RECORDS PROVIDED:
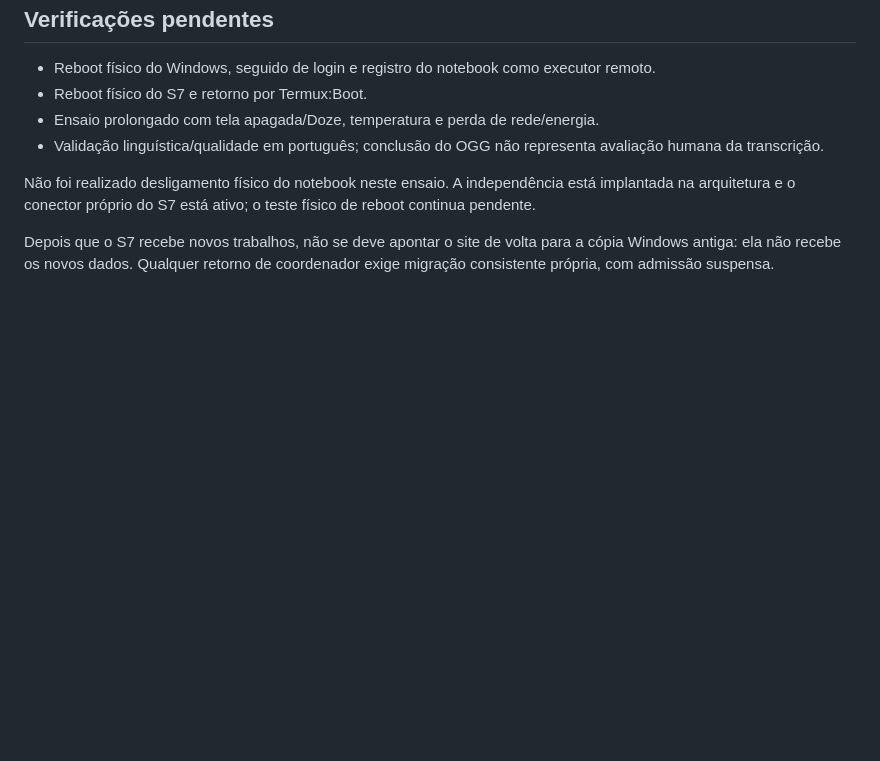
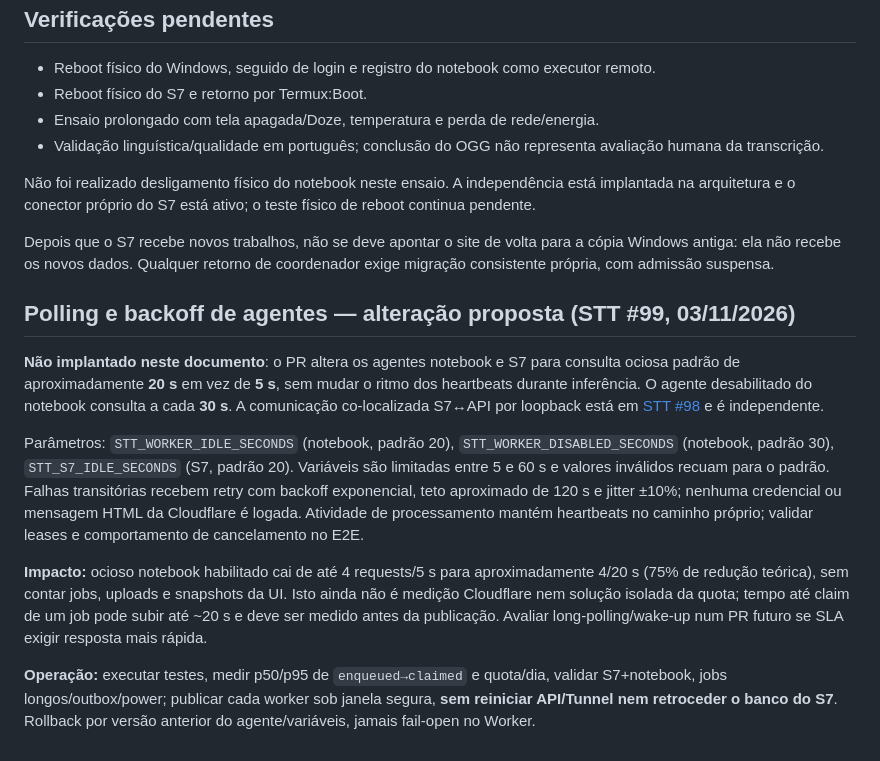
Before and after one commit to Faysk/stt, a Markdown page: docs/S7_AUTONOMY.md, the part around the change. Rendered like a GitHub page; blank space fills up the shorter version.

Commit message:
docs(workers): polling, SLA and rollout gates (#99)

```diff
--- a/docs/S7_AUTONOMY.md
+++ b/docs/S7_AUTONOMY.md
@@ -71,3 +71,14 @@ TXT, Markdown, SRT e JSON do áudio de referência foram baixados pela sessão p
 Não foi realizado desligamento físico do notebook neste ensaio. A independência está implantada na arquitetura e o conector próprio do S7 está ativo; o teste físico de reboot continua pendente.
 
 Depois que o S7 recebe novos trabalhos, não se deve apontar o site de volta para a cópia Windows antiga: ela não recebe os novos dados. Qualquer retorno de coordenador exige migração consistente própria, com admissão suspensa.
+
+
+## Polling e backoff de agentes — alteração proposta (STT #99, 03/11/2026)
+
+**Não implantado neste documento**: o PR altera os agentes notebook e S7 para consulta ociosa padrão de aproximadamente **20 s** em vez de **5 s**, sem mudar o ritmo dos heartbeats durante inferência. O agente desabilitado do notebook consulta a cada **30 s**. A comunicação co-localizada S7↔API por loopback está em [STT #98](https://github.com/Faysk/stt/issues/98) e é independente.
+
+Parâmetros: `STT_WORKER_IDLE_SECONDS` (notebook, padrão 20), `STT_WORKER_DISABLED_SECONDS` (notebook, padrão 30), `STT_S7_IDLE_SECONDS` (S7, padrão 20). Variáveis são limitadas entre 5 e 60 s e valores inválidos recuam para o padrão. Falhas transitórias recebem retry com backoff exponencial, teto aproximado de 120 s e jitter ±10%; nenhuma credencial ou mensagem HTML da Cloudflare é logada. Atividade de processamento mantém heartbeats no caminho próprio; validar leases e comportamento de cancelamento no E2E.
+
+**Impacto:** ocioso notebook habilitado cai de até 4 requests/5 s para aproximadamente 4/20 s (75% de redução teórica), sem contar jobs, uploads e snapshots da UI. Isto ainda não é medição Cloudflare nem solução isolada da quota; tempo até claim de um job pode subir até ~20 s e deve ser medido antes da publicação. Avaliar long-polling/wake-up num PR futuro se SLA exigir resposta mais rápida.
+
+**Operação:** executar testes, medir p50/p95 de `enqueued→claimed` e quota/dia, validar S7+notebook, jobs longos/outbox/power; publicar cada worker sob janela segura, **sem reiniciar API/Tunnel nem retroceder o banco do S7**. Rollback por versão anterior do agente/variáveis, jamais fail-open no Worker.
```
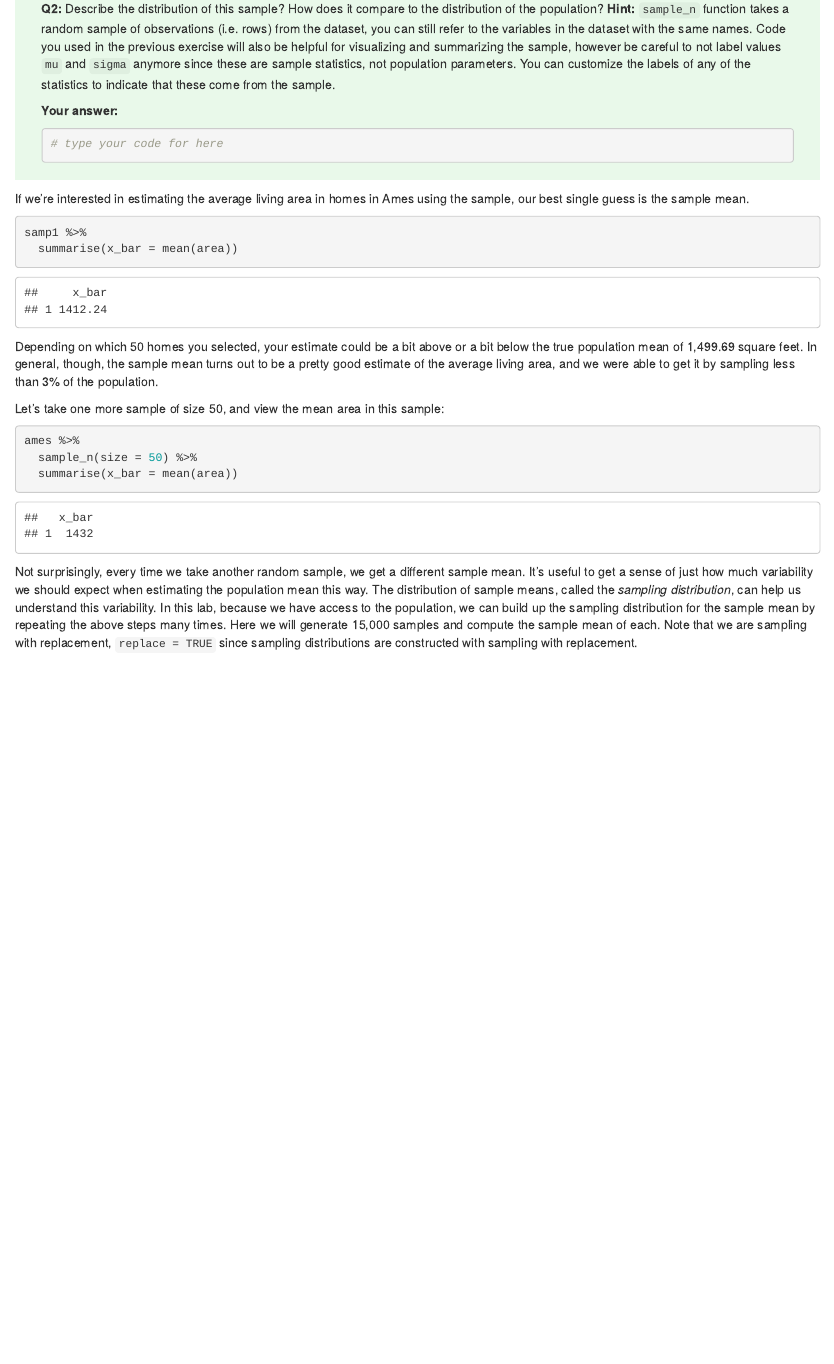
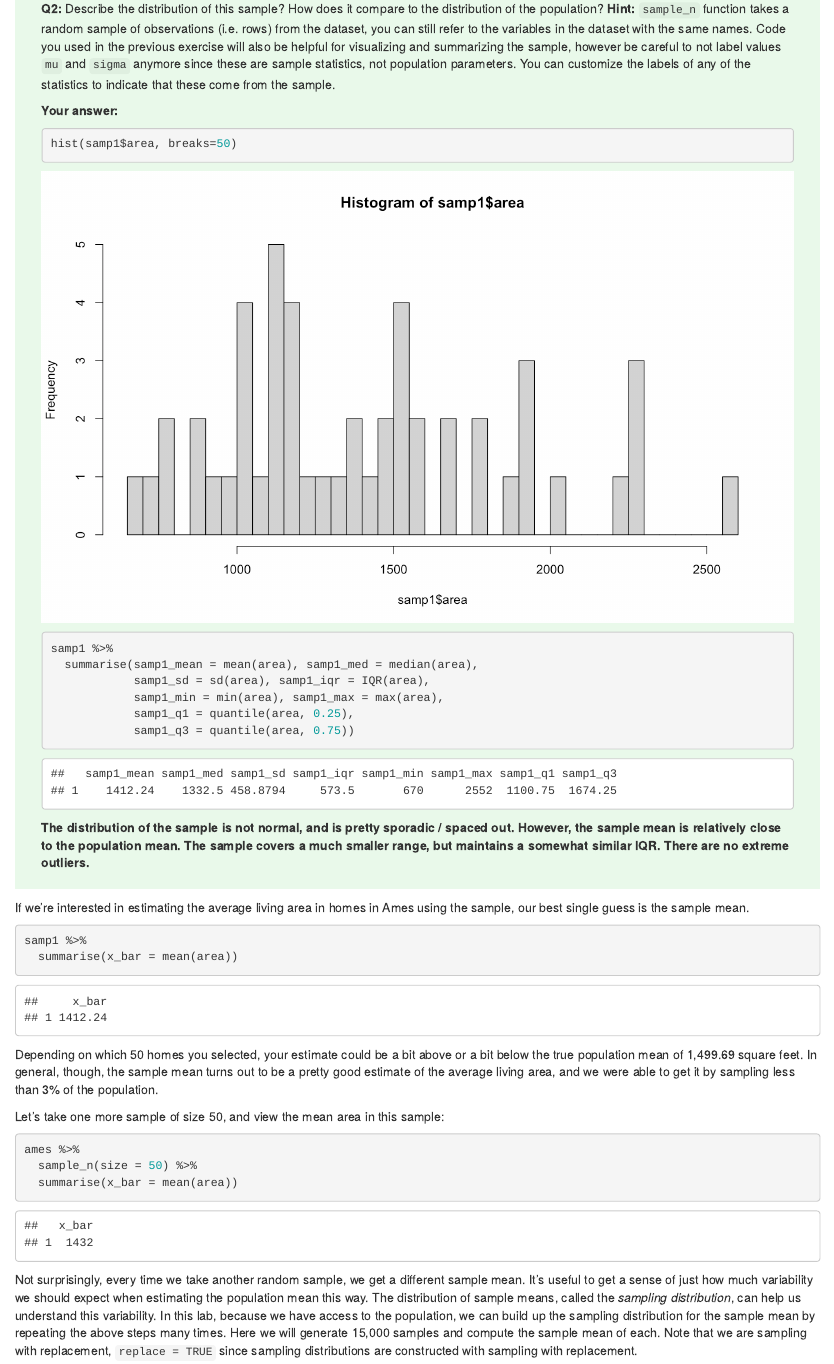
Before and after one commit to elliotwhitehead/GEOG-3023, an R Markdown document (lab_06/Lab6.rmd): the page in a window 1100 px wide, from 2820 px down. The pictures show the output file lab_06/Lab6.html that the author committed with the source, opened offline.

Commit message:
complete lab 06 Q2

````diff
--- a/lab_06/Lab6.rmd
+++ b/lab_06/Lab6.rmd
@@ -168,10 +168,18 @@ of the statistics to indicate that these come from the sample.
 **Your answer:**
 
 ```{r samp1-dist}
-# type your code for here
+hist(samp1$area, breaks=50)
 
+samp1 %>%
+  summarise(samp1_mean = mean(area), samp1_med = median(area),
+            samp1_sd = sd(area), samp1_iqr = IQR(area),
+            samp1_min = min(area), samp1_max = max(area),
+            samp1_q1 = quantile(area, 0.25),
+            samp1_q3 = quantile(area, 0.75))
 
 ```
+
+<b> The distribution of the sample is not normal, and is pretty sporadic / spaced out. However, the sample mean is relatively close to the population mean. The sample covers a much smaller range, but maintains a somewhat similar IQR. There are no extreme outliers.</b>
 </div>
 
 
````
Also changed, not shown: lab_06/Figs/samp1-dist-1.png (added), lab_06/Lab6.html.
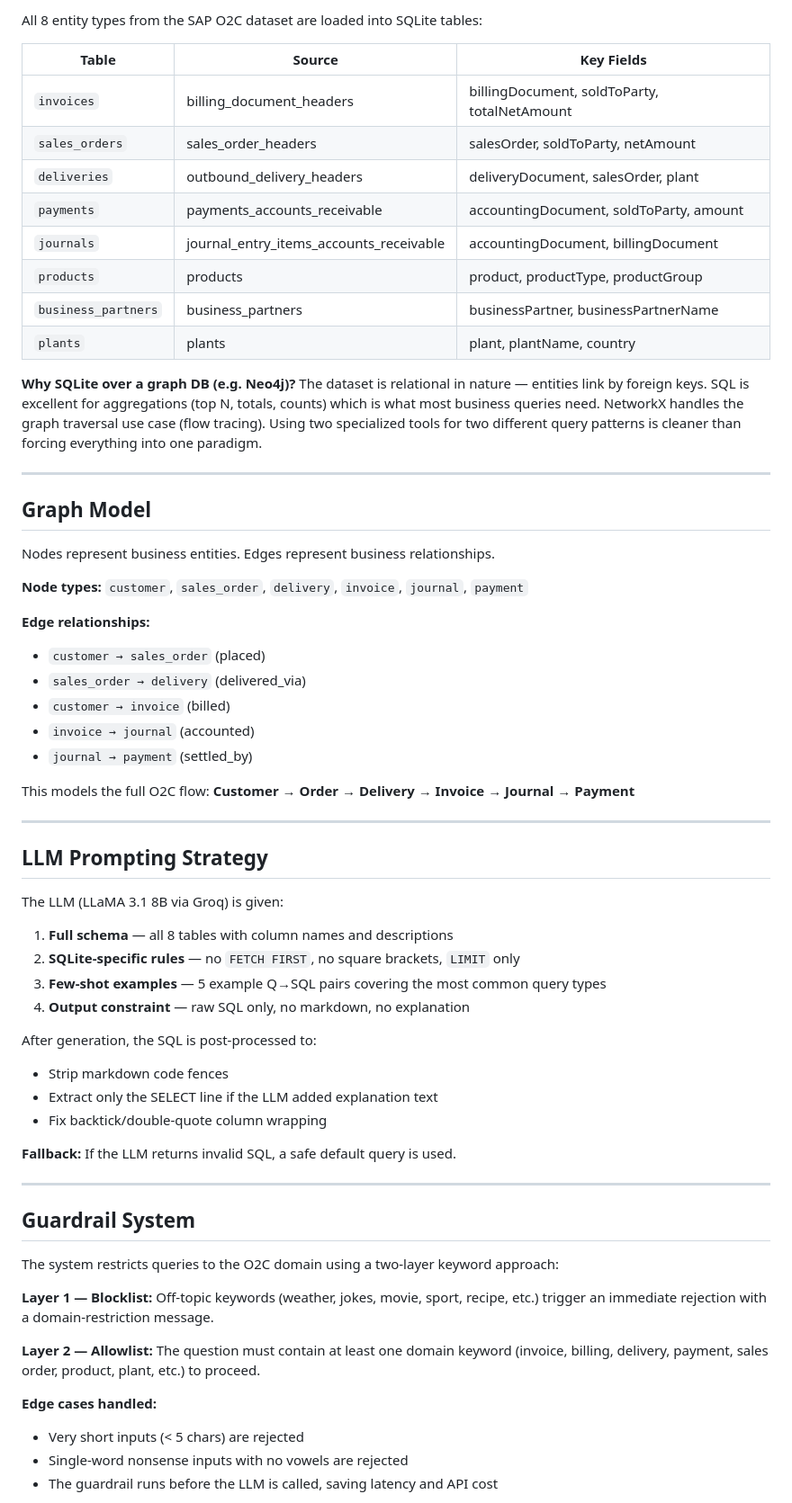
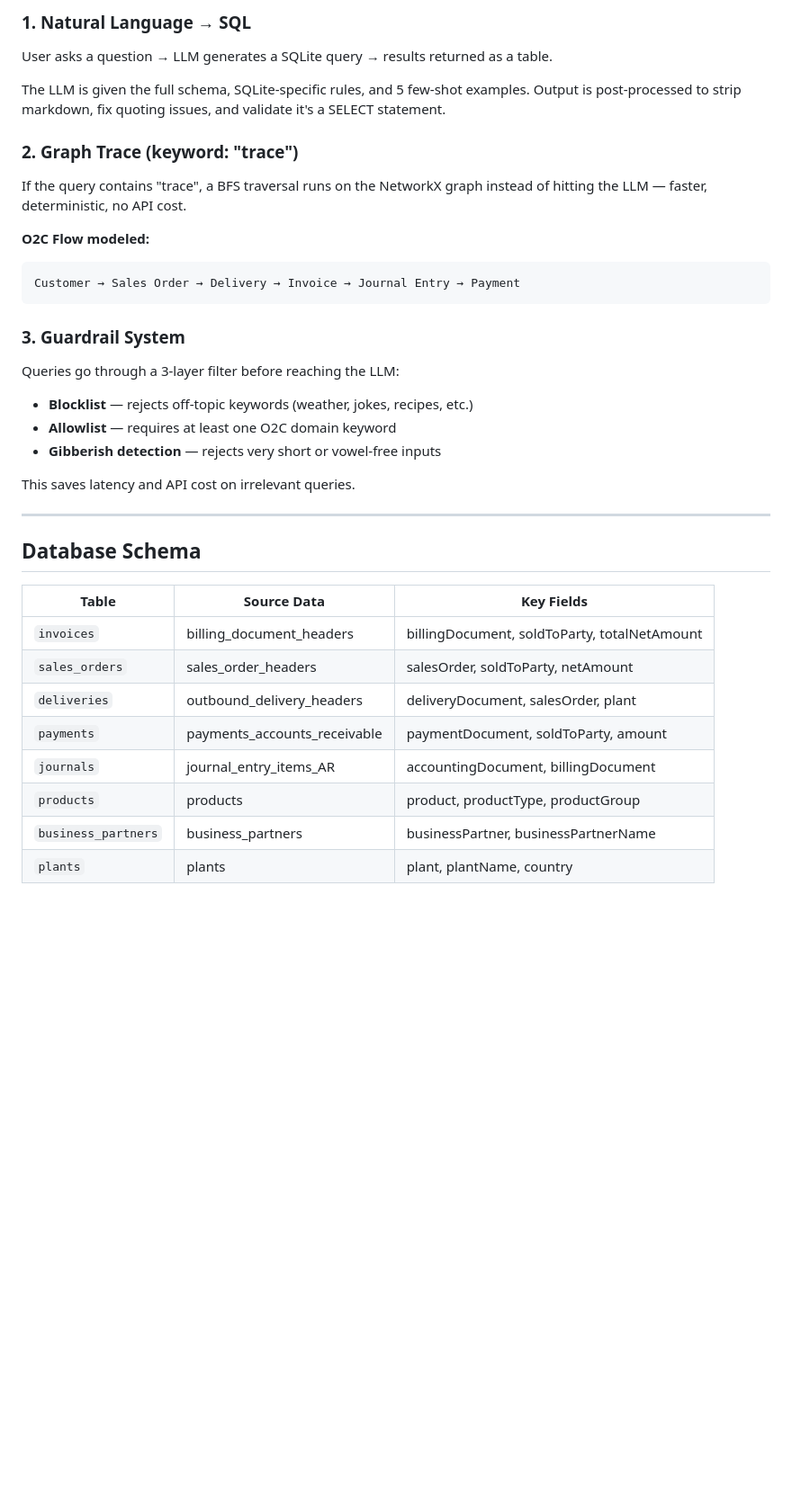
Before and after one commit to VaishnaviShinde5/DodgeAI_Project, a Markdown page: README.md, the part around one of its changes. Shown at 90% size. Rendered like a GitHub page; blank space fills up the shorter version.

````diff
--- a/README.md
+++ b/README.md
@@ -64,67 +70,36 @@ A context graph system with an LLM-powered natural language query interface buil
 
-All 8 entity types from the SAP O2C dataset are loaded into SQLite tables:
+### 1. Natural Language → SQL
+User asks a question → LLM generates a SQLite query → results returned as a table.
 
-| Table | Source | Key Fields |
-|-------|--------|------------|
+The LLM is given the full schema, SQLite-specific rules, and 5 few-shot examples. Output is post-processed to strip markdown, fix quoting issues, and validate it's a SELECT statement.
+
+### 2. Graph Trace (keyword: "trace")
+If the query contains "trace", a BFS traversal runs on the NetworkX graph instead of hitting the LLM — faster, deterministic, no API cost.
+
+**O2C Flow modeled:**
+```
+Customer → Sales Order → Delivery → Invoice → Journal Entry → Payment
+```
+
+### 3. Guardrail System
+Queries go through a 3-layer filter before reaching the LLM:
+- **Blocklist** — rejects off-topic keywords (weather, jokes, recipes, etc.)
+- **Allowlist** — requires at least one O2C domain keyword
+- **Gibberish detection** — rejects very short or vowel-free inputs
+
+This saves latency and API cost on irrelevant queries.
+
+---
+
+## Database Schema
+
+| Table | Source Data | Key Fields |
+|-------|-------------|------------|
 | `invoices` | billing_document_headers | billingDocument, soldToParty, totalNetAmount |
 | `sales_orders` | sales_order_headers | salesOrder, soldToParty, netAmount |
 | `deliveries` | outbound_delivery_headers | deliveryDocument, salesOrder, plant |
-| `payments` | payments_accounts_receivable | accountingDocument, soldToParty, amount |
-| `journals` | journal_entry_items_accounts_receivable | accountingDocument, billingDocument |
+| `payments` | payments_accounts_receivable | paymentDocument, soldToParty, amount |
+| `journals` | journal_entry_items_AR | accountingDocument, billingDocument |
 | `products` | products | product, productType, productGroup |
 | `business_partners` | business_partners | businessPartner, businessPartnerName |
 | `plants` | plants | plant, plantName, country |
-
-**Why SQLite over a graph DB (e.g. Neo4j)?**
-The dataset is relational in nature — entities link by foreign keys. SQL is excellent for aggregations (top N, totals, counts) which is what most business queries need. NetworkX handles the graph traversal use case (flow tracing). Using two specialized tools for two different query patterns is cleaner than forcing everything into one paradigm.
-
----
-
-## Graph Model
-
-Nodes represent business entities. Edges represent business relationships.
-
-**Node types:** `customer`, `sales_order`, `delivery`, `invoice`, `journal`, `payment`
-
-**Edge relationships:**
-- `customer → sales_order` (placed)
-- `sales_order → delivery` (delivered_via)
-- `customer → invoice` (billed)
-- `invoice → journal` (accounted)
-- `journal → payment` (settled_by)
-
-This models the full O2C flow: **Customer → Order → Delivery → Invoice → Journal → Payment**
-
----
-
-## LLM Prompting Strategy
-
-The LLM (LLaMA 3.1 8B via Groq) is given:
-
-1. **Full schema** — all 8 tables with column names and descriptions
-2. **SQLite-specific rules** — no `FETCH FIRST`, no square brackets, `LIMIT` only
-3. **Few-shot examples** — 5 example Q→SQL pairs covering the most common query types
-4. **Output constraint** — raw SQL only, no markdown, no explanation
-
-After generation, the SQL is post-processed to:
-- Strip markdown code fences
-- Extract only the SELECT line if the LLM added explanation text
-- Fix backtick/double-quote column wrapping
-
-**Fallback:** If the LLM returns invalid SQL, a safe default query is used.
-
----
-
-## Guardrail System
-
-The system restricts queries to the O2C domain using a two-layer keyword approach:
-
-**Layer 1 — Blocklist:** Off-topic keywords (weather, jokes, movie, sport, recipe, etc.) trigger an immediate rejection with a domain-restriction message.
-
-**Layer 2 — Allowlist:** The question must contain at least one domain keyword (invoice, billing, delivery, payment, sales order, product, plant, etc.) to proceed.
-
-**Edge cases handled:**
-- Very short inputs (< 5 chars) are rejected
-- Single-word nonsense inputs with no vowels are rejected
-- The guardrail runs before the LLM is called, saving latency and API cost
-
````
Also changed, not shown: other parts of README.md (+114 -156 lines), Output/chat_2action.png (added), Output/chat_action.png (added), Output/graph2_view.png (added), Output/graph_view.png (added).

EXERCISE BRIEF:
In the material, count each line that holds the string "padrão", and report only how many there are.

TASK RESULT:
2